Segment Open
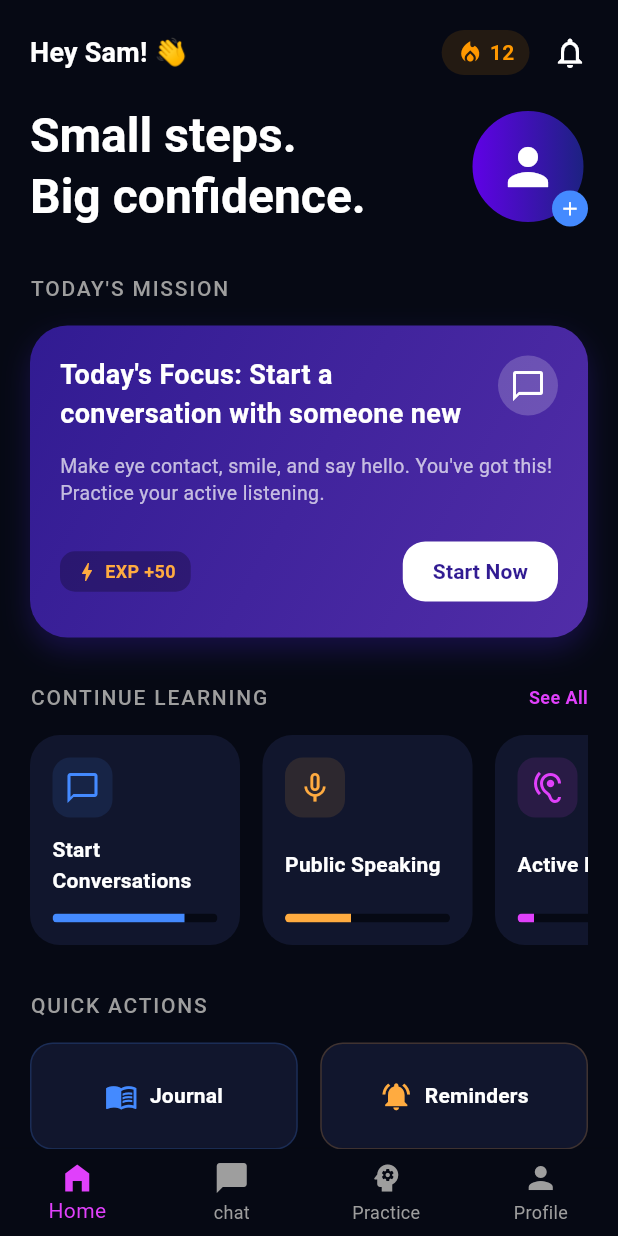
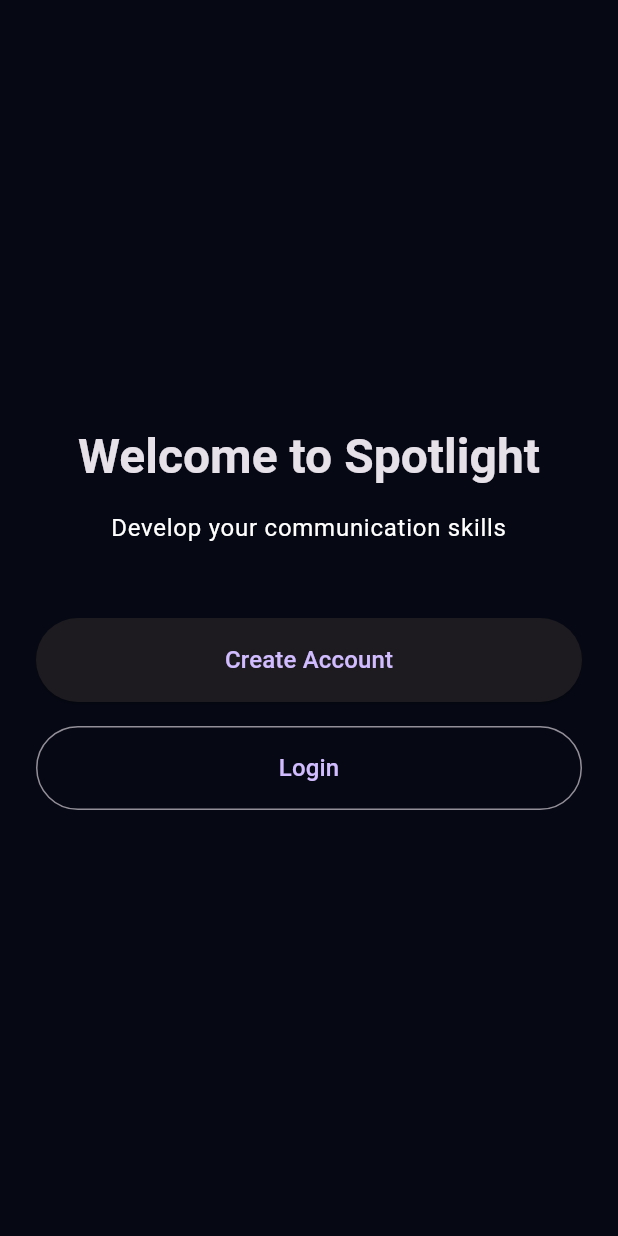
Before and after one commit to atarhbekatoh-star/SPOTLIGHT, a Flutter app: the screen it shows after launch, on a phone screen of 412 x 824 dp. Run offline on Flutter 3.47's test engine with Material 3 defaults, Android fonts, the phone set to English and light mode, and no system bars; our stand-ins replace cached_network_image, file_picker, google_fonts; missing offline and left inert: multi_charts.

Commit message:
Fxed app routing from Welcome page to Dashboard

```diff
--- a/lib/login_page.dart
+++ b/lib/login_page.dart
@@ -1,4 +1,5 @@
 import 'package:flutter/material.dart';
+import 'main.dart';
 import 'dashboard_page.dart';
 
 
@@ -48,7 +49,7 @@ class LoginPage extends StatelessWidget {
               if (usernameController.text.isNotEmpty && passwordController.text.isNotEmpty) {
                 Navigator.pushReplacement(
                   context,
-                  MaterialPageRoute(builder: (context) => const DashboardPage()),
+                  MaterialPageRoute(builder: (context) => MainScreen(currentThemeMode: ThemeMode.dark, onThemeChanged: (mode) {})),
                 );
               }
               },
--- a/lib/main.dart
+++ b/lib/main.dart
@@ -1,3 +1,4 @@
+import 'welcome_page.dart';
 import 'package:flutter/material.dart';
 import 'theme/app_theme.dart';
 import 'skills_page.dart';
@@ -35,10 +36,7 @@ class _MyAppState extends State<MyApp> {
       theme: AppTheme.lightTheme,
       darkTheme: AppTheme.darkTheme,
       themeMode: _themeMode,
-      home: MainScreen(
-        currentThemeMode: _themeMode,
-        onThemeChanged: _changeTheme,
-      ),
+      home: const WelcomePage(),
       debugShowCheckedModeBanner: false,
     );
   }
--- a/lib/register_page.dart
+++ b/lib/register_page.dart
@@ -1,4 +1,5 @@
 import 'package:flutter/material.dart';
+import 'main.dart';
 import 'dashboard_page.dart';
 
 final TextEditingController fullNameController = TextEditingController();
@@ -55,7 +56,7 @@ class RegisterPage extends StatelessWidget {
       // 4. If everything is fine, go to the Dashboard
       Navigator.pushReplacement(
         context,
-        MaterialPageRoute(builder: (context) => const DashboardPage()),
+        MaterialPageRoute(builder: (context) => MainScreen(currentThemeMode: ThemeMode.dark, onThemeChanged: (mode) {})),
       );
     }
   }
--- /dev/null
+++ b/lib/welcome_page.dart
@@ -0,0 +1,78 @@
+import 'package:flutter/material.dart';
+import 'register_page.dart';
+import 'login_page.dart';
+
+class WelcomePage extends StatelessWidget {
+  const WelcomePage({Key? key}) : super(key: key);
+
+  @override
+  Widget build(BuildContext context) {
+    return Scaffold(
+      body: Center(
+        child: Padding(
+          padding: const EdgeInsets.all(24.0),
+          child: Column(
+            mainAxisAlignment: MainAxisAlignment.center,
+            children: [
+              // Welcome Title
+              Text(
+                'Welcome to Spotlight',
+                style: Theme.of(context).textTheme.headlineLarge?.copyWith(
+                      fontWeight: FontWeight.bold,
+                    ),
+                textAlign: TextAlign.center,
+              ),
+              const SizedBox(height: 16),
+              // Subtitle
+              Text(
+                'Develop your communication skills',
+                style: Theme.of(context).textTheme.bodyLarge,
+                textAlign: TextAlign.center,
+              ),
+              const SizedBox(height: 48),
+              // Create Account Button
+              SizedBox(
+                width: double.infinity,
+                height: 56,
+                child: ElevatedButton(
+                  onPressed: () {
+                    Navigator.push(
+                      context,
+                      MaterialPageRoute(
+                        builder: (context) => const RegisterPage(),
+                      ),
+                    );
+                  },
+                  child: const Text(
+                    'Create Account',
+                    style: TextStyle(fontSize: 16),
+                  ),
+                ),
+              ),
+              const SizedBox(height: 16),
+              // Login Button
+              SizedBox(
+                width: double.infinity,
+                height: 56,
+                child: OutlinedButton(
+                  onPressed: () {
+                    Navigator.push(
+                      context,
+                      MaterialPageRoute(
+                        builder: (context) => const LoginPage(),
+                      ),
+                    );
+                  },
+                  child: const Text(
+                    'Login',
+                    style: TextStyle(fontSize: 16),
+                  ),
+                ),
+              ),
+            ],
+          ),
+        ),
+      ),
+    );
+  }
+}
```
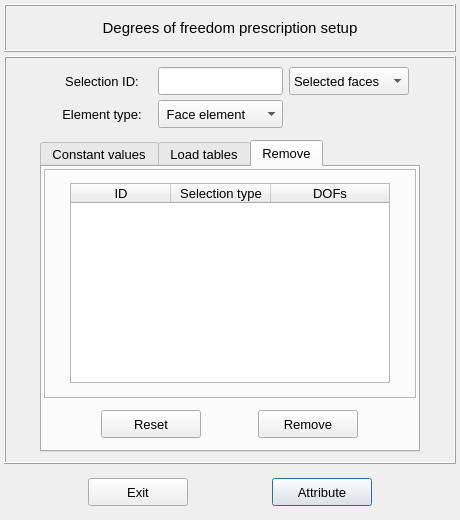
Before: the Qt Designer form vibra/interface/data/ui_files/model/setup/structural/prescribed_dofs_input.ui in MOPT-UFSC/VIBRA, drawn with Qt 5.
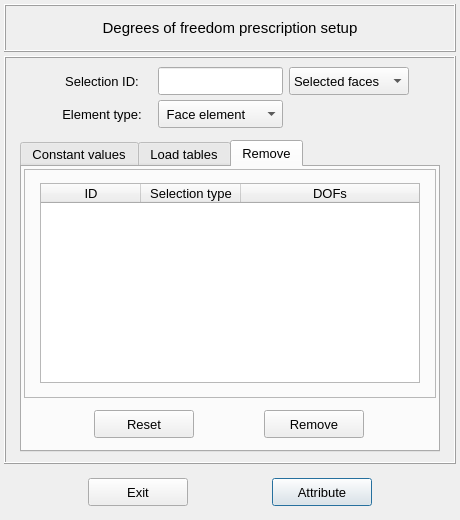
After: the same form once the commit is applied. The open tabs and pages were chosen to show the change.

Commit message: Changes the ui-file external loads units

What changed in the file:
```diff
--- a/vibra/interface/data/ui_files/model/setup/structural/prescribed_dofs_input.ui
+++ b/vibra/interface/data/ui_files/model/setup/structural/prescribed_dofs_input.ui
@@ -415,7 +415,7 @@
            </property>
            <property name="maximumSize">
             <size>
-             <width>380</width>
+             <width>420</width>
              <height>16777215</height>
             </size>
            </property>
@@ -2266,7 +2266,7 @@
                   </property>
                   <property name="maximumSize">
                    <size>
-                    <width>320</width>
+                    <width>380</width>
                     <height>200</height>
                    </size>
                   </property>
```
The commit also changes 1 other file.
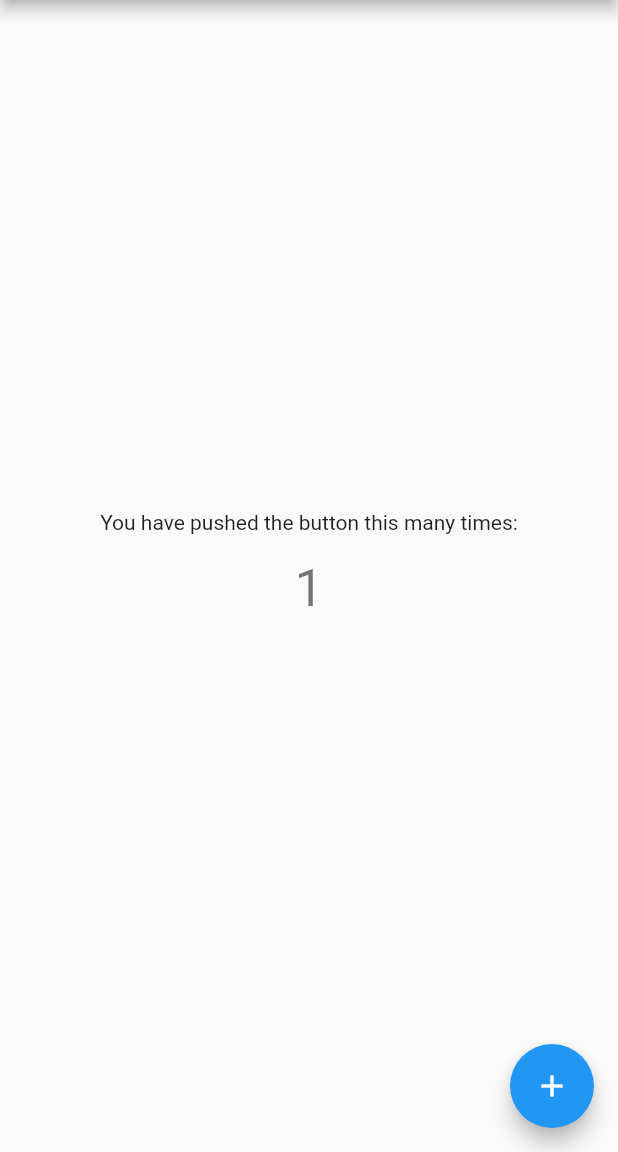
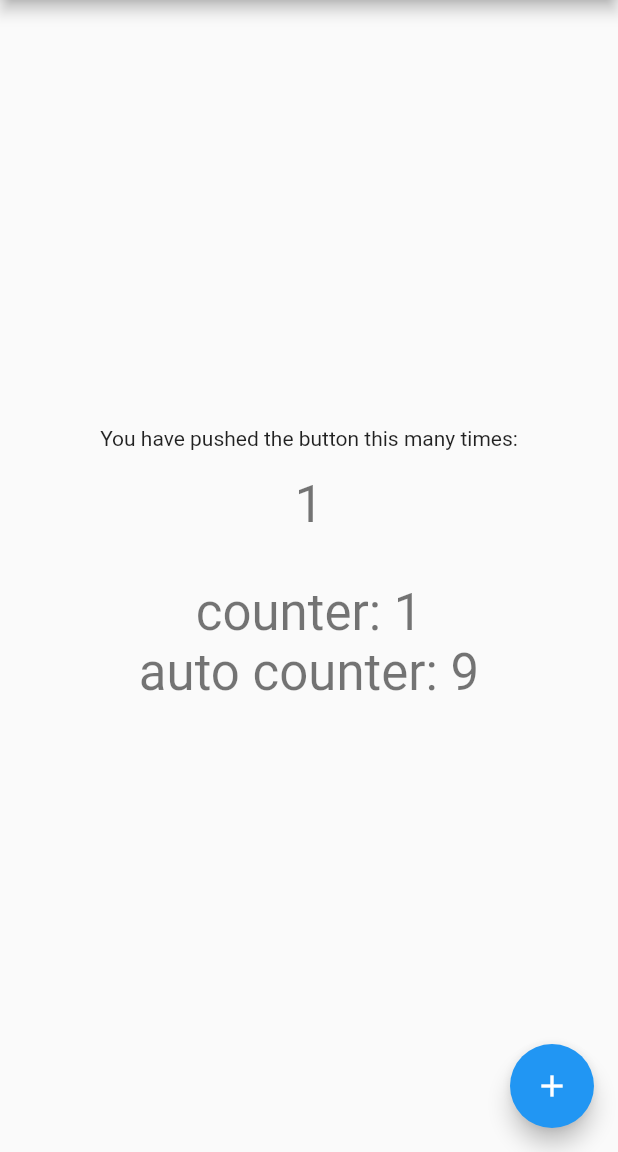
Before and after one commit to erf/mu_state, a Flutter app: the screen it shows after launch, after a tap on the "add" icon, on a phone screen of 412 x 824 dp, the part 84-1236 px from its top. Run offline on Flutter 3.47's test engine with Material 2 defaults, Android fonts, the phone set to English and light mode, and no system bars.

Commit message:
example: add second autoCounterState and use MuMultiBuilder

```diff
--- a/example/lib/main.dart
+++ b/example/lib/main.dart
@@ -1,6 +1,8 @@
-import 'package:example/counter_state.dart';
 import 'package:flutter/material.dart';
 import 'package:mu_state/mu_state.dart';
+
+import 'states/counter_state.dart';
+import 'states/random_state.dart';
 
 void main() {
   runApp(const MyApp());
@@ -61,6 +63,26 @@ class _MyHomePageState extends State<MyHomePage> {
                 },
               ),
             ),
+            Padding(
+              padding: const EdgeInsets.all(16),
+              child: MuMultiBuilder(
+                states: [counterState, autoCounterState],
+                builder: (context, values, child) {
+                  return Column(
+                    children: [
+                      Text(
+                        'counter: ${values[0].data}',
+                        style: Theme.of(context).textTheme.headline4,
+                      ),
+                      Text(
+                        'auto counter: ${values[1].data}',
+                        style: Theme.of(context).textTheme.headline4,
+                      ),
+                    ],
+                  );
+                },
+              ),
+            ),
           ],
         ),
       ),
--- a/example/lib/counter_state.dart
+++ b/example/lib/states/counter_state.dart
@@ -3,7 +3,7 @@ import 'dart:math';
 import 'package:mu_state/mu_state.dart';
 
 class CounterState extends MuState<int> {
-  CounterState(MuEvent<int> value) : super(value);
+  CounterState(MuEvent<int> initValue) : super(initValue);
 
   // Increment counter, but add a delay and random error.
   void increment() async {
--- /dev/null
+++ b/example/lib/states/random_state.dart
@@ -0,0 +1,13 @@
+import 'dart:async';
+
+import 'package:mu_state/mu_state.dart';
+
+class AutoCounterState extends MuState<int> {
+  AutoCounterState(MuEvent<int> initValue) : super(initValue) {
+    Timer.periodic(const Duration(milliseconds: 1000), (timer) {
+      value = MuEvent(data: value.data! + 1);
+    });
+  }
+}
+
+final autoCounterState = AutoCounterState(const MuEvent.data(0));
```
Segment Closed
- Activity
Exact copy, no pictures: write out all the records above.

- Response to this task
Before and after one commit to atarhbekatoh-star/SPOTLIGHT, a Flutter app: the screen it shows after launch, on a phone screen of 412 x 824 dp. Run offline on Flutter 3.47's test engine with Material 3 defaults, Android fonts, the phone set to English and light mode, and no system bars; our stand-ins replace cached_network_image, file_picker, google_fonts; missing offline and left inert: multi_charts.

Commit message:
Fxed app routing from Welcome page to Dashboard

```diff
--- a/lib/login_page.dart
+++ b/lib/login_page.dart
@@ -1,4 +1,5 @@
 import 'package:flutter/material.dart';
+import 'main.dart';
 import 'dashboard_page.dart';
 
 
@@ -48,7 +49,7 @@ class LoginPage extends StatelessWidget {
               if (usernameController.text.isNotEmpty && passwordController.text.isNotEmpty) {
                 Navigator.pushReplacement(
                   context,
-                  MaterialPageRoute(builder: (context) => const DashboardPage()),
+                  MaterialPageRoute(builder: (context) => MainScreen(currentThemeMode: ThemeMode.dark, onThemeChanged: (mode) {})),
                 );
               }
               },
--- a/lib/main.dart
+++ b/lib/main.dart
@@ -1,3 +1,4 @@
+import 'welcome_page.dart';
 import 'package:flutter/material.dart';
 import 'theme/app_theme.dart';
 import 'skills_page.dart';
@@ -35,10 +36,7 @@ class _MyAppState extends State<MyApp> {
       theme: AppTheme.lightTheme,
       darkTheme: AppTheme.darkTheme,
       themeMode: _themeMode,
-      home: MainScreen(
-        currentThemeMode: _themeMode,
-        onThemeChanged: _changeTheme,
-      ),
+      home: const WelcomePage(),
       debugShowCheckedModeBanner: false,
     );
   }
--- a/lib/register_page.dart
+++ b/lib/register_page.dart
@@ -1,4 +1,5 @@
 import 'package:flutter/material.dart';
+import 'main.dart';
 import 'dashboard_page.dart';
 
 final TextEditingController fullNameController = TextEditingController();
@@ -55,7 +56,7 @@ class RegisterPage extends StatelessWidget {
       // 4. If everything is fine, go to the Dashboard
       Navigator.pushReplacement(
         context,
-        MaterialPageRoute(builder: (context) => const DashboardPage()),
+        MaterialPageRoute(builder: (context) => MainScreen(currentThemeMode: ThemeMode.dark, onThemeChanged: (mode) {})),
       );
     }
   }
--- /dev/null
+++ b/lib/welcome_page.dart
@@ -0,0 +1,78 @@
+import 'package:flutter/material.dart';
+import 'register_page.dart';
+import 'login_page.dart';
+
+class WelcomePage extends StatelessWidget {
+  const WelcomePage({Key? key}) : super(key: key);
+
+  @override
+  Widget build(BuildContext context) {
+    return Scaffold(
+      body: Center(
+        child: Padding(
+          padding: const EdgeInsets.all(24.0),
+          child: Column(
+            mainAxisAlignment: MainAxisAlignment.center,
+            children: [
+              // Welcome Title
+              Text(
+                'Welcome to Spotlight',
+                style: Theme.of(context).textTheme.headlineLarge?.copyWith(
+                      fontWeight: FontWeight.bold,
+                    ),
+                textAlign: TextAlign.center,
+              ),
+              const SizedBox(height: 16),
+              // Subtitle
+              Text(
+                'Develop your communication skills',
+                style: Theme.of(context).textTheme.bodyLarge,
+                textAlign: TextAlign.center,
+              ),
+              const SizedBox(height: 48),
+              // Create Account Button
+              SizedBox(
+                width: double.infinity,
+                height: 56,
+                child: ElevatedButton(
+                  onPressed: () {
+                    Navigator.push(
+                      context,
+                      MaterialPageRoute(
+                        builder: (context) => const RegisterPage(),
+                      ),
+                    );
+                  },
+                  child: const Text(
+                    'Create Account',
+                    style: TextStyle(fontSize: 16),
+                  ),
+                ),
+              ),
+              const SizedBox(height: 16),
+              // Login Button
+              SizedBox(
+                width: double.infinity,
+                height: 56,
+                child: OutlinedButton(
+                  onPressed: () {
+                    Navigator.push(
+                      context,
+                      MaterialPageRoute(
+                        builder: (context) => const LoginPage(),
+                      ),
+                    );
+                  },
+                  child: const Text(
+                    'Login',
+                    style: TextStyle(fontSize: 16),
+                  ),
+                ),
+              ),
+            ],
+          ),
+        ),
+      ),
+    );
+  }
+}
```
Before: the Qt Designer form vibra/interface/data/ui_files/model/setup/structural/prescribed_dofs_input.ui in MOPT-UFSC/VIBRA, drawn with Qt 5.
After: the same form once the commit is applied. The open tabs and pages were chosen to show the change.

Commit message: Changes the ui-file external loads units

What changed in the file:
```diff
--- a/vibra/interface/data/ui_files/model/setup/structural/prescribed_dofs_input.ui
+++ b/vibra/interface/data/ui_files/model/setup/structural/prescribed_dofs_input.ui
@@ -415,7 +415,7 @@
            </property>
            <property name="maximumSize">
             <size>
-             <width>380</width>
+             <width>420</width>
              <height>16777215</height>
             </size>
            </property>
@@ -2266,7 +2266,7 @@
                   </property>
                   <property name="maximumSize">
                    <size>
-                    <width>320</width>
+                    <width>380</width>
                     <height>200</height>
                    </size>
                   </property>
```
The commit also changes 1 other file.
Before and after one commit to erf/mu_state, a Flutter app: the screen it shows after launch, after a tap on the "add" icon, on a phone screen of 412 x 824 dp, the part 84-1236 px from its top. Run offline on Flutter 3.47's test engine with Material 2 defaults, Android fonts, the phone set to English and light mode, and no system bars.

Commit message:
example: add second autoCounterState and use MuMultiBuilder

```diff
--- a/example/lib/main.dart
+++ b/example/lib/main.dart
@@ -1,6 +1,8 @@
-import 'package:example/counter_state.dart';
 import 'package:flutter/material.dart';
 import 'package:mu_state/mu_state.dart';
+
+import 'states/counter_state.dart';
+import 'states/random_state.dart';
 
 void main() {
   runApp(const MyApp());
@@ -61,6 +63,26 @@ class _MyHomePageState extends State<MyHomePage> {
                 },
               ),
             ),
+            Padding(
+              padding: const EdgeInsets.all(16),
+              child: MuMultiBuilder(
+                states: [counterState, autoCounterState],
+                builder: (context, values, child) {
+                  return Column(
+                    children: [
+                      Text(
+                        'counter: ${values[0].data}',
+                        style: Theme.of(context).textTheme.headline4,
+                      ),
+                      Text(
+                        'auto counter: ${values[1].data}',
+                        style: Theme.of(context).textTheme.headline4,
+                      ),
+                    ],
+                  );
+                },
+              ),
+            ),
           ],
         ),
       ),
--- a/example/lib/counter_state.dart
+++ b/example/lib/states/counter_state.dart
@@ -3,7 +3,7 @@ import 'dart:math';
 import 'package:mu_state/mu_state.dart';
 
 class CounterState extends MuState<int> {
-  CounterState(MuEvent<int> value) : super(value);
+  CounterState(MuEvent<int> initValue) : super(initValue);
 
   // Increment counter, but add a delay and random error.
   void increment() async {
--- /dev/null
+++ b/example/lib/states/random_state.dart
@@ -0,0 +1,13 @@
+import 'dart:async';
+
+import 'package:mu_state/mu_state.dart';
+
+class AutoCounterState extends MuState<int> {
+  AutoCounterState(MuEvent<int> initValue) : super(initValue) {
+    Timer.periodic(const Duration(milliseconds: 1000), (timer) {
+      value = MuEvent(data: value.data! + 1);
+    });
+  }
+}
+
+final autoCounterState = AutoCounterState(const MuEvent.data(0));
```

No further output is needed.